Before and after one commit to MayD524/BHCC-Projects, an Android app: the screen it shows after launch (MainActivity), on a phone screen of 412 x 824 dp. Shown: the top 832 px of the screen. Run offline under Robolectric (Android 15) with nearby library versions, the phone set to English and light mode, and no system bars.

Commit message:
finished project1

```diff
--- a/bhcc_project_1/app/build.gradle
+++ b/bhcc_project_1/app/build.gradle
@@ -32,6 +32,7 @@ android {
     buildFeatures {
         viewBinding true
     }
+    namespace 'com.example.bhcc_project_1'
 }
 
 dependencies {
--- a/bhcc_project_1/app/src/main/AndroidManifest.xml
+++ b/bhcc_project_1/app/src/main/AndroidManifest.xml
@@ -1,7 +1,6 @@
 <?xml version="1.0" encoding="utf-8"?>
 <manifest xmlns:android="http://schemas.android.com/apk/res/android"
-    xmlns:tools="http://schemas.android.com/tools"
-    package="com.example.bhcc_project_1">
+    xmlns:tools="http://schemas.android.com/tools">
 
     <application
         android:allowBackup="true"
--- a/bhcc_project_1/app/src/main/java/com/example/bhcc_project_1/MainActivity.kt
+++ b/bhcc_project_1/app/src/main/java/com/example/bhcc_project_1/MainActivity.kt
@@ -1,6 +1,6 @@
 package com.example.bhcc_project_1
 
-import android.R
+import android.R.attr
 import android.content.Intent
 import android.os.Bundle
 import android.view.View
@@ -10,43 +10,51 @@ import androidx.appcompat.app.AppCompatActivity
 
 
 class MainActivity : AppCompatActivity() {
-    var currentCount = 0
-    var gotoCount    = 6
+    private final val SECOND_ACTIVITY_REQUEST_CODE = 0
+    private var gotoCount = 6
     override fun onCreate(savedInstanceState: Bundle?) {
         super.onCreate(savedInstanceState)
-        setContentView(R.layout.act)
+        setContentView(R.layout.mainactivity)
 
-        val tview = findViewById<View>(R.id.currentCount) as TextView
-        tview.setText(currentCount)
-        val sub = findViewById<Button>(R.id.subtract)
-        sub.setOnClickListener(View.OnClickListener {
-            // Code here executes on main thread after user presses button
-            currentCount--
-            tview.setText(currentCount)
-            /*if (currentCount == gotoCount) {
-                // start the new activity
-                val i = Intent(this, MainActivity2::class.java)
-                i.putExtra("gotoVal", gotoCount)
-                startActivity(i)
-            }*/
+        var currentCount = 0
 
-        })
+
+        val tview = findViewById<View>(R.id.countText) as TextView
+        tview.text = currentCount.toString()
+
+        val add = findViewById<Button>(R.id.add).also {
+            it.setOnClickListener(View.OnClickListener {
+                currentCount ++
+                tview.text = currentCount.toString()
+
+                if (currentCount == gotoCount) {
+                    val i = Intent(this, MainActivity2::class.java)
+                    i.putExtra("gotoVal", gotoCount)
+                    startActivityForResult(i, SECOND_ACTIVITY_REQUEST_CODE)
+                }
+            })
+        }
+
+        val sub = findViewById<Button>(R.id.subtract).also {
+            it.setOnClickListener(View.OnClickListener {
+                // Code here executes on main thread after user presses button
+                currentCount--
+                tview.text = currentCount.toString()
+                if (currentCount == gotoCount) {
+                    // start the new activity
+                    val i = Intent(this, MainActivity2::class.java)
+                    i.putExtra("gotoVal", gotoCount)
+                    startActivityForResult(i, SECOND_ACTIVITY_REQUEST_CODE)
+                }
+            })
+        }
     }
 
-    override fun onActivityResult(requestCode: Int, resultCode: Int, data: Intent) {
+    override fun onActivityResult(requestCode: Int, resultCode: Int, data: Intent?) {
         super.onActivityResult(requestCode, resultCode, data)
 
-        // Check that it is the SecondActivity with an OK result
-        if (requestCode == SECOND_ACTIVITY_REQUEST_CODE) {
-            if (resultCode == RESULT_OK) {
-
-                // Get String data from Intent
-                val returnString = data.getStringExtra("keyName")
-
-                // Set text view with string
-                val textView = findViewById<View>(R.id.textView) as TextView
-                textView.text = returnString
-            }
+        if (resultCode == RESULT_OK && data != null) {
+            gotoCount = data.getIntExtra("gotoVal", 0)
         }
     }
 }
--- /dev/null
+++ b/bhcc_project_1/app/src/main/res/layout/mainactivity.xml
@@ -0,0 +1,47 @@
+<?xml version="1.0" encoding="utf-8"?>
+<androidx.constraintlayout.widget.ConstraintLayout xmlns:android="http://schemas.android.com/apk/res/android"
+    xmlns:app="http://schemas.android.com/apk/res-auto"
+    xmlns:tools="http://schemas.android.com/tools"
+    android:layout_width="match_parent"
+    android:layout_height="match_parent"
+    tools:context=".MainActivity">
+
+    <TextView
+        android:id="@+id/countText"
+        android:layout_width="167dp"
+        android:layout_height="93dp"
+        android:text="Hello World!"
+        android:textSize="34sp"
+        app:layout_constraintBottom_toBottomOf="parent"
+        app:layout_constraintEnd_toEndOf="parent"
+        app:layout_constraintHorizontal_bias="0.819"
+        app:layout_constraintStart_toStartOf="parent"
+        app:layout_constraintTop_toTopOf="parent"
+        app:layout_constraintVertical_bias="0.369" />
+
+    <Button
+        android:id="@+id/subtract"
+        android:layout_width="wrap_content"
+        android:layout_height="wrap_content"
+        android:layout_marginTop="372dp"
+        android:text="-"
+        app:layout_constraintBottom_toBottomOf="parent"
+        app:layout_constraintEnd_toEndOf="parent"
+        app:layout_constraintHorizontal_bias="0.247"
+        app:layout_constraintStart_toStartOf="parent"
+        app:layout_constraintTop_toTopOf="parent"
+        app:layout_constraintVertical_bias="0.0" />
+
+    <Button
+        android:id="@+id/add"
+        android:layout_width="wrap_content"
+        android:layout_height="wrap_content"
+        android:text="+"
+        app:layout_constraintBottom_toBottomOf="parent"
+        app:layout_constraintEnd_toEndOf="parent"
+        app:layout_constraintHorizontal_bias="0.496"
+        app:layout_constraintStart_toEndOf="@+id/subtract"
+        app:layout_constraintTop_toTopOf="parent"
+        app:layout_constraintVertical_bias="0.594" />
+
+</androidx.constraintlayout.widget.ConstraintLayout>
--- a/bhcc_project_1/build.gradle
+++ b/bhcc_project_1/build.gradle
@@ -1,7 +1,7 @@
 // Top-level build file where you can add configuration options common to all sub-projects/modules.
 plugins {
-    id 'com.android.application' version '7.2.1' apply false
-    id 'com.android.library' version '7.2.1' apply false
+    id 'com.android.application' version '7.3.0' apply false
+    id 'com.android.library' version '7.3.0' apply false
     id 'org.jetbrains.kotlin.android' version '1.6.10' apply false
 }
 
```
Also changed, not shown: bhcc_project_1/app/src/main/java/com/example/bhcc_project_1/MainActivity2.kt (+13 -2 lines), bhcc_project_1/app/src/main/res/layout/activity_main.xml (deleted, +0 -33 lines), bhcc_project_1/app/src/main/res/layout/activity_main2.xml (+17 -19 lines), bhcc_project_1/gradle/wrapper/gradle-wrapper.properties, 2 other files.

********************

Work task
Reproduce every line of the listing above in which the string "AndroidManifest" appears.

Response area
--- a/bhcc_project_1/app/src/main/AndroidManifest.xml
+++ b/bhcc_project_1/app/src/main/AndroidManifest.xml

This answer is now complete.